While it may seem like anger could spur employees to quit, new research revealed that, in some cases, it actually does the opposite.
According to a study recently published in the Academy of Management Journal, when employees who identify well with their employer face job issues, it often decreases their intention to leave: They are more motivated to stick around and improve their situation, rather than storming out in a fury.
However, when employees' identity with their company is low, they are more likely to quit when job situations anger them, the study found.
The researchers discovered that employees who identify well with their organization tend to blame themselves, rather than their employer, for anger over job issues, because their employer is part of what defines them. Thus, these employees are less likely to respond to these feelings of anger by disengaging, the study found. [See Related Story: Your Best Employee Just Quit ... Now What?]
Jochen Menges, a lecturer at the University of Cambridge's Judge Business School in the United Kingdom and a professor at WHU – Otto Beisheim School of Management in Germany, said the study shows that it is ill-advised for employers to broadly characterize specific emotions as beneficial or detrimental to their company.
"The study suggests that company policies that are designed to promote positive emotions or minimize negative emotions may, in fact, not have the intended effect," Menges said in a statement. "So rather than seeking to suppress certain workplace emotions, companies should instead adopt practices that seek to encourage greater organizational identification."

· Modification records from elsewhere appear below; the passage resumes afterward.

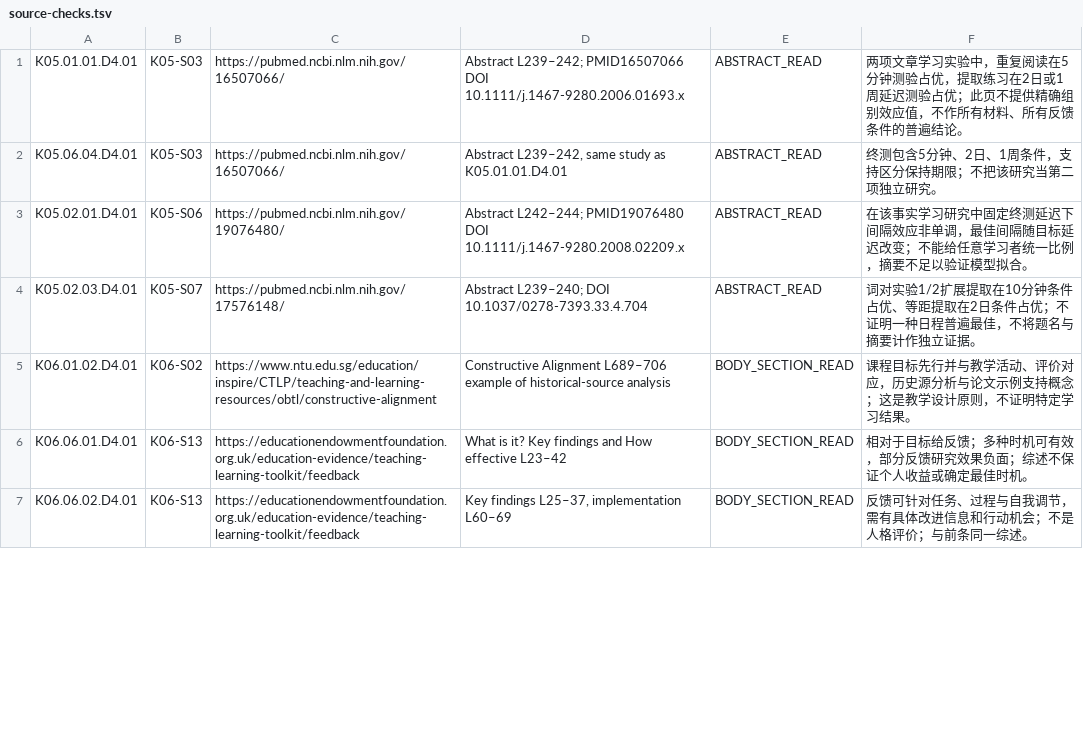
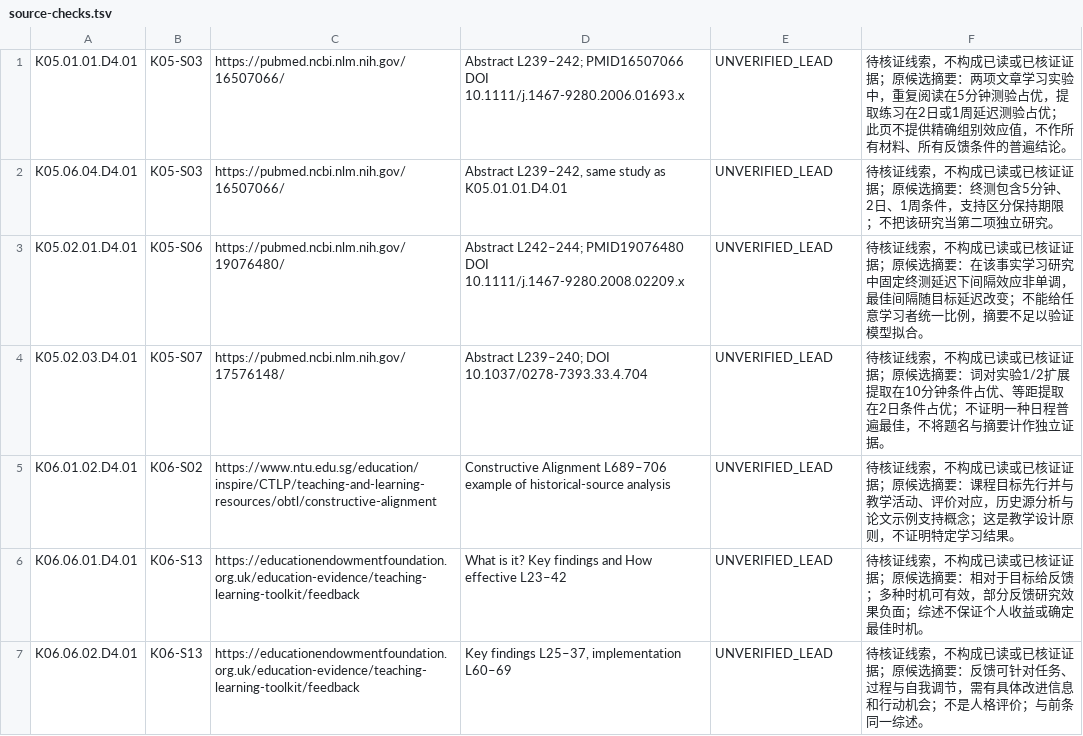
Before and after one commit to kaicreator-mm/learn-kg, a TSV file: docs/implementation/kr02-preparation/source-checks.tsv, drawn as a sheet; only a part is shown; the diff covers the shown part only.

Commit message:
knowledge: correct unverified source labels and persist KR02 partial canonical projection

```diff
--- a/docs/implementation/kr02-preparation/source-checks.tsv
+++ b/docs/implementation/kr02-preparation/source-checks.tsv
@@ -1,7 +1,7 @@
-K05.01.01.D4.01|K05-S03|https://pubmed.ncbi.nlm.nih.gov/16507066/|Abstract L239–242; PMID16507066 DOI 10.1111/j.1467-9280.2006.01693.x|ABSTRACT_READ|两项文章学习实验中，重复阅读在5分钟测验占优，提取练习在2日或1周延迟测验占优；此页不提供精确组别效应值，不作所有材料、所有反馈条件的普遍结论。
-K05.06.04.D4.01|K05-S03|https://pubmed.ncbi.nlm.nih.gov/16507066/|Abstract L239–242, same study as K05.01.01.D4.01|ABSTRACT_READ|终测包含5分钟、2日、1周条件，支持区分保持期限；不把该研究当第二项独立研究。
-K05.02.01.D4.01|K05-S06|https://pubmed.ncbi.nlm.nih.gov/19076480/|Abstract L242–244; PMID19076480 DOI 10.1111/j.1467-9280.2008.02209.x|ABSTRACT_READ|在该事实学习研究中固定终测延迟下间隔效应非单调，最佳间隔随目标延迟改变；不能给任意学习者统一比例，摘要不足以验证模型拟合。
-K05.02.03.D4.01|K05-S07|https://pubmed.ncbi.nlm.nih.gov/17576148/|Abstract L239–240; DOI 10.1037/0278-7393.33.4.704|ABSTRACT_READ|词对实验1/2扩展提取在10分钟条件占优、等距提取在2日条件占优；不证明一种日程普遍最佳，不将题名与摘要计作独立证据。
-K06.01.02.D4.01|K06-S02|https://www.ntu.edu.sg/education/inspire/CTLP/teaching-and-learning-resources/obtl/constructive-alignment|Constructive Alignment L689–706 example of historical-source analysis|BODY_SECTION_READ|课程目标先行并与教学活动、评价对应，历史源分析与论文示例支持概念；这是教学设计原则，不证明特定学习结果。
-K06.06.01.D4.01|K06-S13|https://educationendowmentfoundation.org.uk/education-evidence/teaching-learning-toolkit/feedback|What is it? Key findings and How effective L23–42|BODY_SECTION_READ|相对于目标给反馈；多种时机可有效，部分反馈研究效果负面；综述不保证个人收益或确定最佳时机。
-K06.06.02.D4.01|K06-S13|https://educationendowmentfoundation.org.uk/education-evidence/teaching-learning-toolkit/feedback|Key findings L25–37, implementation L60–69|BODY_SECTION_READ|反馈可针对任务、过程与自我调节，需有具体改进信息和行动机会；不是人格评价；与前条同一综述。
+K05.01.01.D4.01|K05-S03|https://pubmed.ncbi.nlm.nih.gov/16507066/|Abstract L239–242; PMID16507066 DOI 10.1111/j.1467-9280.2006.01693.x|UNVERIFIED_LEAD|待核证线索，不构成已读或已核证证据；原候选摘要：两项文章学习实验中，重复阅读在5分钟测验占优，提取练习在2日或1周延迟测验占优；此页不提供精确组别效应值，不作所有材料、所有反馈条件的普遍结论。
+K05.06.04.D4.01|K05-S03|https://pubmed.ncbi.nlm.nih.gov/16507066/|Abstract L239–242, same study as K05.01.01.D4.01|UNVERIFIED_LEAD|待核证线索，不构成已读或已核证证据；原候选摘要：终测包含5分钟、2日、1周条件，支持区分保持期限；不把该研究当第二项独立研究。
+K05.02.01.D4.01|K05-S06|https://pubmed.ncbi.nlm.nih.gov/19076480/|Abstract L242–244; PMID19076480 DOI 10.1111/j.1467-9280.2008.02209.x|UNVERIFIED_LEAD|待核证线索，不构成已读或已核证证据；原候选摘要：在该事实学习研究中固定终测延迟下间隔效应非单调，最佳间隔随目标延迟改变；不能给任意学习者统一比例，摘要不足以验证模型拟合。
+K05.02.03.D4.01|K05-S07|https://pubmed.ncbi.nlm.nih.gov/17576148/|Abstract L239–240; DOI 10.1037/0278-7393.33.4.704|UNVERIFIED_LEAD|待核证线索，不构成已读或已核证证据；原候选摘要：词对实验1/2扩展提取在10分钟条件占优、等距提取在2日条件占优；不证明一种日程普遍最佳，不将题名与摘要计作独立证据。
+K06.01.02.D4.01|K06-S02|https://www.ntu.edu.sg/education/inspire/CTLP/teaching-and-learning-resources/obtl/constructive-alignment|Constructive Alignment L689–706 example of historical-source analysis|UNVERIFIED_LEAD|待核证线索，不构成已读或已核证证据；原候选摘要：课程目标先行并与教学活动、评价对应，历史源分析与论文示例支持概念；这是教学设计原则，不证明特定学习结果。
+K06.06.01.D4.01|K06-S13|https://educationendowmentfoundation.org.uk/education-evidence/teaching-learning-toolkit/feedback|What is it? Key findings and How effective L23–42|UNVERIFIED_LEAD|待核证线索，不构成已读或已核证证据；原候选摘要：相对于目标给反馈；多种时机可有效，部分反馈研究效果负面；综述不保证个人收益或确定最佳时机。
+K06.06.02.D4.01|K06-S13|https://educationendowmentfoundation.org.uk/education-evidence/teaching-learning-toolkit/feedback|Key findings L25–37, implementation L60–69|UNVERIFIED_LEAD|待核证线索，不构成已读或已核证证据；原候选摘要：反馈可针对任务、过程与自我调节，需有具体改进信息和行动机会；不是人格评价；与前条同一综述。
```
Also changed, not shown: 14 edited cells elsewhere in this file, 48 other files.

For the study, researchers examined 135 employees in the United States and Europe who worked for a large company in the pilot training and certification business. Over a one-year period, the employees were surveyed about their intentions to leave or remain with the company, and about general organization issues, such as schedule and pay. In addition, the researchers asked the employees about specific matters related to the job, such as events that made them feel good or disrespected at their job, as well as instances that made them feel close to their co-workers.
Six months after their final survey, the researchers analyzed actual staff turnover. They found a significant correlation between the number of employees intending to leave the company and the actual staff turnover.
In addition to anger, the research looked at feelings of guilt and pride. Similar to what they discovered with anger, the study's authors found negatives with positive emotions and positives with negative emotions in some employees. For example, although pride usually encourages employees to remain at a company, for workers lacking work-related identifications, a feeling of pride made them more likely to consider quitting.
The study was co-authored by Samantha Conroy, an assistant professor at Colorado State University, and William Becker, an assistant professor at Texas Christian University.